As addressed in the previous post 'Nine Lives Nine Deaths' there are two main purposeful and strategic reasons for an author to write a character's death and to essentially ‘kill them off’. The first is a 'literary plot device'. The second is for 'literary poetic justice'. This is a concept that most authors including Winston Graham acknowledge and embed in their stories.

This post explores if there are elements of 'poetic justice' to Julia's death as well how this death may have served as a 
'plot device'. As all the 9 deaths in the series will do, this invites a consideration of the impact of Julia's death on Ross and Demelza's relationship. In this case there is also Elizabeth's opportunism in taking advantage of this death. This was in her antagonistic role to renew Ross's interest in her. This might help with understanding an underlying and aggravating purpose for this death and therefore the point Winston Graham was making with this literary device. This would be a point all about the nature of the Ross and Demelza's bond. Through this it can be seen why Graham decided this fate for such an innocent character. 

What Julia Poldark Died off

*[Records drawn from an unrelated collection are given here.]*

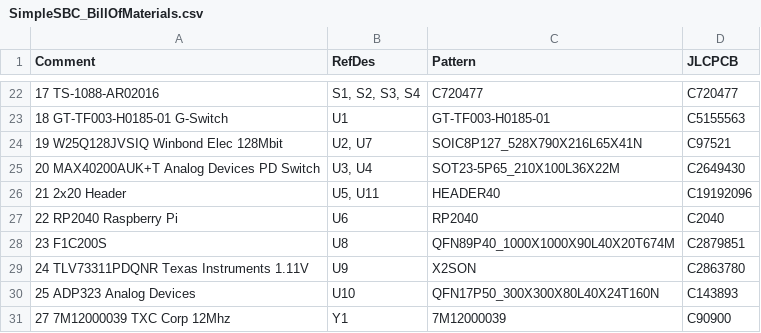
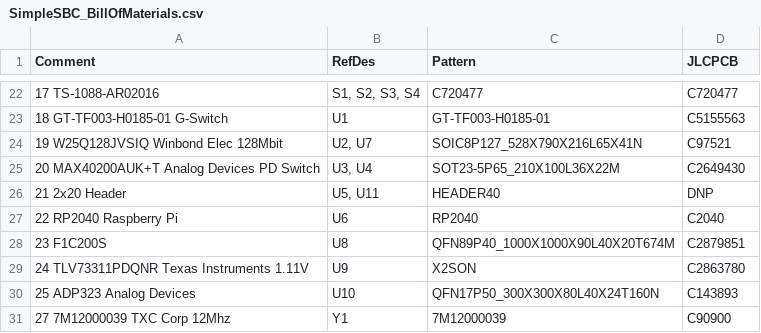
Before and after one commit to I2SenseLab/SBC-F1C200S, a CSV file: Hardware/SimpleSBC_BillOfMaterials.csv, drawn as a sheet; only a part is shown, gaps mark what is left out.

```diff
--- a/Hardware/SimpleSBC_BillOfMaterials.csv
+++ b/Hardware/SimpleSBC_BillOfMaterials.csv
@@ -25,3 +25,3 @@ Comment,RefDes,Pattern,JLCPCB
 20 MAX40200AUK+T Analog Devices PD Switch,"U3, U4",SOT23-5P65_210X100L36X22M,C2649430
-21 2x20 Header  ,"U5, U11",HEADER40,C19192096
+21 2x20 Header  ,"U5, U11",HEADER40,DNP
 22 RP2040 Raspberry Pi  ,U6,RP2040,C2040
```
Also changed, not shown: 2 other files.
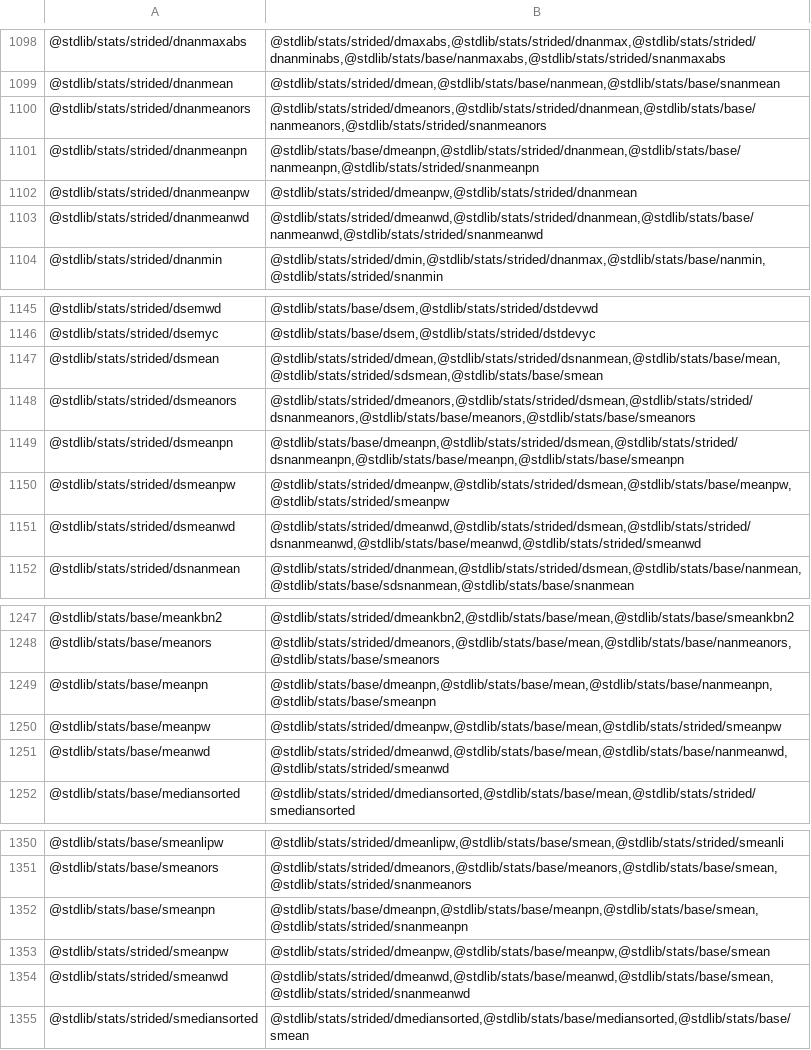
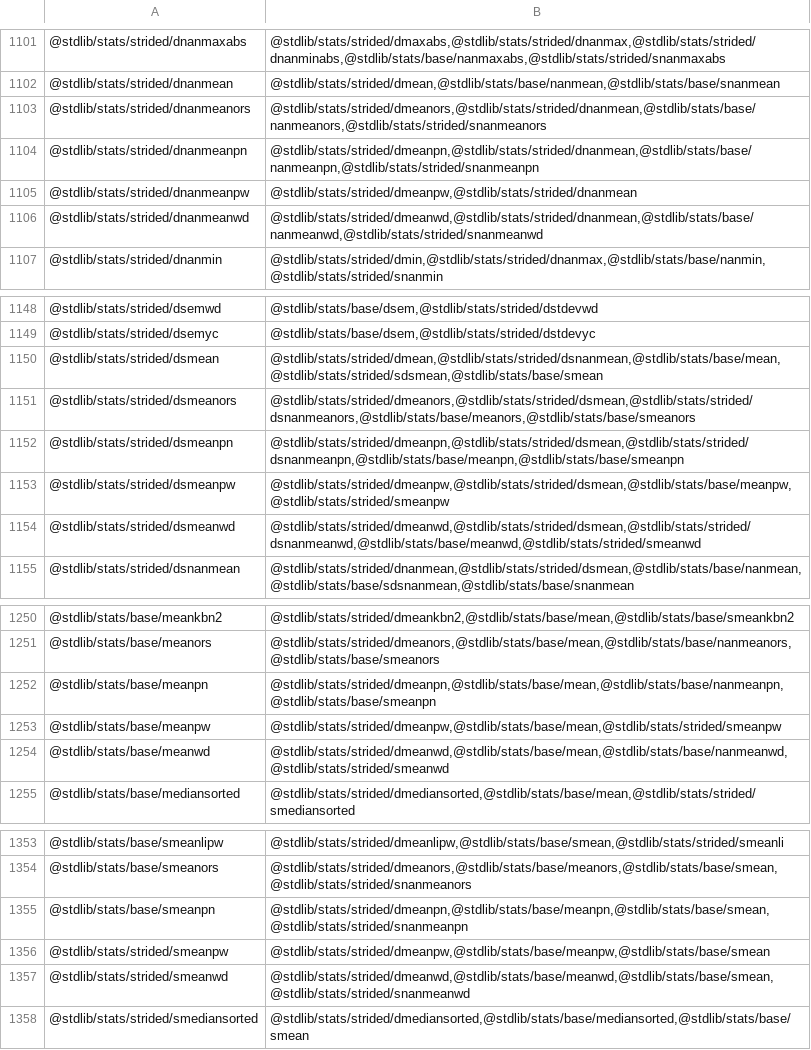
Before and after one commit to stdlib-js/namespace-pkg2related, a CSV file: data/data.csv, drawn as a sheet; only a part is shown, gaps mark what is left out; the diff covers the shown part only.

```diff
--- a/data/data.csv
+++ b/data/data.csv
@@ -1100,3 +1103,3 @@
 "@stdlib/stats/strided/dnanmeanors","@stdlib/stats/strided/dmeanors,@stdlib/stats/strided/dnanmean,@stdlib/stats/base/nanmeanors,@stdlib/stats/strided/snanmeanors"
-"@stdlib/stats/strided/dnanmeanpn","@stdlib/stats/base/dmeanpn,@stdlib/stats/strided/dnanmean,@stdlib/stats/base/nanmeanpn,@stdlib/stats/strided/snanmeanpn"
+"@stdlib/stats/strided/dnanmeanpn","@stdlib/stats/strided/dmeanpn,@stdlib/stats/strided/dnanmean,@stdlib/stats/base/nanmeanpn,@stdlib/stats/strided/snanmeanpn"
 "@stdlib/stats/strided/dnanmeanpw","@stdlib/stats/strided/dmeanpw,@stdlib/stats/strided/dnanmean"
@@ -1148,3 +1151,3 @@
 "@stdlib/stats/strided/dsmeanors","@stdlib/stats/strided/dmeanors,@stdlib/stats/strided/dsmean,@stdlib/stats/strided/dsnanmeanors,@stdlib/stats/base/meanors,@stdlib/stats/base/smeanors"
-"@stdlib/stats/strided/dsmeanpn","@stdlib/stats/base/dmeanpn,@stdlib/stats/strided/dsmean,@stdlib/stats/strided/dsnanmeanpn,@stdlib/stats/base/meanpn,@stdlib/stats/base/smeanpn"
+"@stdlib/stats/strided/dsmeanpn","@stdlib/stats/strided/dmeanpn,@stdlib/stats/strided/dsmean,@stdlib/stats/strided/dsnanmeanpn,@stdlib/stats/base/meanpn,@stdlib/stats/base/smeanpn"
 "@stdlib/stats/strided/dsmeanpw","@stdlib/stats/strided/dmeanpw,@stdlib/stats/strided/dsmean,@stdlib/stats/base/meanpw,@stdlib/stats/strided/smeanpw"
@@ -1248,3 +1251,3 @@
 "@stdlib/stats/base/meanors","@stdlib/stats/strided/dmeanors,@stdlib/stats/base/mean,@stdlib/stats/base/nanmeanors,@stdlib/stats/base/smeanors"
-"@stdlib/stats/base/meanpn","@stdlib/stats/base/dmeanpn,@stdlib/stats/base/mean,@stdlib/stats/base/nanmeanpn,@stdlib/stats/base/smeanpn"
+"@stdlib/stats/base/meanpn","@stdlib/stats/strided/dmeanpn,@stdlib/stats/base/mean,@stdlib/stats/base/nanmeanpn,@stdlib/stats/base/smeanpn"
 "@stdlib/stats/base/meanpw","@stdlib/stats/strided/dmeanpw,@stdlib/stats/base/mean,@stdlib/stats/strided/smeanpw"
@@ -1351,3 +1354,3 @@
 "@stdlib/stats/base/smeanors","@stdlib/stats/strided/dmeanors,@stdlib/stats/base/meanors,@stdlib/stats/base/smean,@stdlib/stats/strided/snanmeanors"
-"@stdlib/stats/base/smeanpn","@stdlib/stats/base/dmeanpn,@stdlib/stats/base/meanpn,@stdlib/stats/base/smean,@stdlib/stats/strided/snanmeanpn"
+"@stdlib/stats/base/smeanpn","@stdlib/stats/strided/dmeanpn,@stdlib/stats/base/meanpn,@stdlib/stats/base/smean,@stdlib/stats/strided/snanmeanpn"
 "@stdlib/stats/strided/smeanpw","@stdlib/stats/strided/dmeanpw,@stdlib/stats/base/meanpw,@stdlib/stats/base/smean"
```
Also changed, not shown: 3 added rows and 7 edited cells elsewhere in this file, 5 other files.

Born in May 1788 Julia Poldark's tenure in the story was just nineteen months. She died on 3rd January 1790 of what was then known as 'putrid throat' disease. Today it is known as 'diphtheria'. Julia was born and died all in the same book. This was the second book 'Demelza'. 

A Death Unwritten

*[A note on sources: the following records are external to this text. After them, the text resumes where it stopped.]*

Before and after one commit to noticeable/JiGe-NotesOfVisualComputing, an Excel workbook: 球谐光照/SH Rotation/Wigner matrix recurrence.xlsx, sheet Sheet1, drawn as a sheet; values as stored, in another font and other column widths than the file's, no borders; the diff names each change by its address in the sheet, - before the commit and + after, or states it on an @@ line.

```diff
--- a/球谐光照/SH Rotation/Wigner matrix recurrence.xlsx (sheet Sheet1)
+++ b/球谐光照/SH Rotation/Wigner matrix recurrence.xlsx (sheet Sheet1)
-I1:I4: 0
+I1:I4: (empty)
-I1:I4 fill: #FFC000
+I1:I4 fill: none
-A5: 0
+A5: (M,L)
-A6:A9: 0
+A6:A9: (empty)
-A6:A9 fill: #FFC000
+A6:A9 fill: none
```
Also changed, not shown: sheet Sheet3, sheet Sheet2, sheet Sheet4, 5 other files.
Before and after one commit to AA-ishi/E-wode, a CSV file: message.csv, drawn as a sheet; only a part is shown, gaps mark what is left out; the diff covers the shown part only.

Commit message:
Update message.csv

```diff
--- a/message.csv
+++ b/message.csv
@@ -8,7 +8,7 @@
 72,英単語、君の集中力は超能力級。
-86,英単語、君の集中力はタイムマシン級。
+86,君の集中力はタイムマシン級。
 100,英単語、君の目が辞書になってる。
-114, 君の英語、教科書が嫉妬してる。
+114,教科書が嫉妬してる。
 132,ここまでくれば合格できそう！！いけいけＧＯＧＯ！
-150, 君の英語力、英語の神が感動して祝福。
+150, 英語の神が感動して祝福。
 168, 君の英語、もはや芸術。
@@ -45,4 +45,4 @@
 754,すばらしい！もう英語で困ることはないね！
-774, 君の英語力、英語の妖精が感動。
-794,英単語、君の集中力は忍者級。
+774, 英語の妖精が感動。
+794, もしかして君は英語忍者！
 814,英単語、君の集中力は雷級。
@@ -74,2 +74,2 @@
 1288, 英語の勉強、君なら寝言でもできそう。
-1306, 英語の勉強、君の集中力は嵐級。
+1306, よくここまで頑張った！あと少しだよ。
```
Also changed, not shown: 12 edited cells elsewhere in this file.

What stands out about Julia's death is that it was not actually written. Instead, when Demelza woke up from her sickness of the putrid throat on 4th January 1790, Graham narrated retrospectively that Julia had not survived her own infection of this disease and had been lost to them the night before. It was therefore a death event that was not really given any fanfare. So Julia seemed to slip away and depart from the story almost uneventfully. Perhaps this was because Graham decided to focus the significance of her death elsewhere on other characters and in the aftermath. Therefore this already has all the hallmarks of a plot device. This also does mean that unlike some of the other upcoming posts on the nine big deaths of Poldark, this one cannot focus on the detail of the actual death scene. This is simply because there were no details. 

No Death Scene -No Poetry 

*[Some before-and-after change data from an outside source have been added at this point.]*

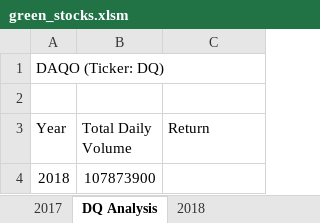
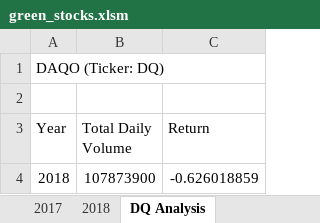
Before and after one commit to Wall-E28/stock_analysis, an Excel workbook: green_stocks.xlsm, sheet DQ Analysis, drawn as a sheet; values as stored, in another font and other column widths than the file's, no borders; the diff names each change by its address in the sheet, - before the commit and + after, or states it on an @@ line.

Commit message:
Adding yearly return to DQ Analysis

```diff
--- a/green_stocks.xlsm (sheet DQ Analysis)
+++ b/green_stocks.xlsm (sheet DQ Analysis)
@@ sheet tab order changed: 2017 | 2018 | DQ Analysis @@
-C4 (Return): (empty)
+C4 (Return): -0.626018859
```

Whilst not definitive, t
he absence of a written death scene, can be that major indicator that poetic justice was not the author's primary intention with this particular death. This is especially if there were no details given of it even retrospectively. That is something that might at least be done for more minor characters dying due to poetic justice

To really deliver and shine a light on the poetic justice in the death of a particular character the author would normally give the reader a front row seat to it including all the sometimes gory details. It would be the author's opportunity to flex their literary skills in sharing the details with poetic justice stamped all over the scene and perhaps on reflection and in a literal sense a feeling of 'justice' being 'served' in the story too. For instance, in the thoughts of the character at the time of death and the circumstances of it. Also in details like their appearance, their condition, emotions and any pain they felt. Then their final words or actions could be loaded with meaning that somehow added to the poetic irony or degradation of it all. 
With Julia's death, a key question about the 'poetic justice' is 'Where was it?'. Where is it conveyed? Julia's passing away without an actual death scene written meant there really was no front row seat to the fanfare that would normally come with a death by poetic justice. In addition there were also no details to perhaps convey this concept retrospectively. For instance, no impression was given of whether it was a peaceful and calm death (such as slipping away in her sleep), or if it was horrendous and agonising. Yet in this case, with just the narrator's passing announcement that Julia had died the night before, Graham gave the impression of a 'slipping away' and did not seem to do anything at all to push the idea that this literary death had even a whiff of poetic justice about it. 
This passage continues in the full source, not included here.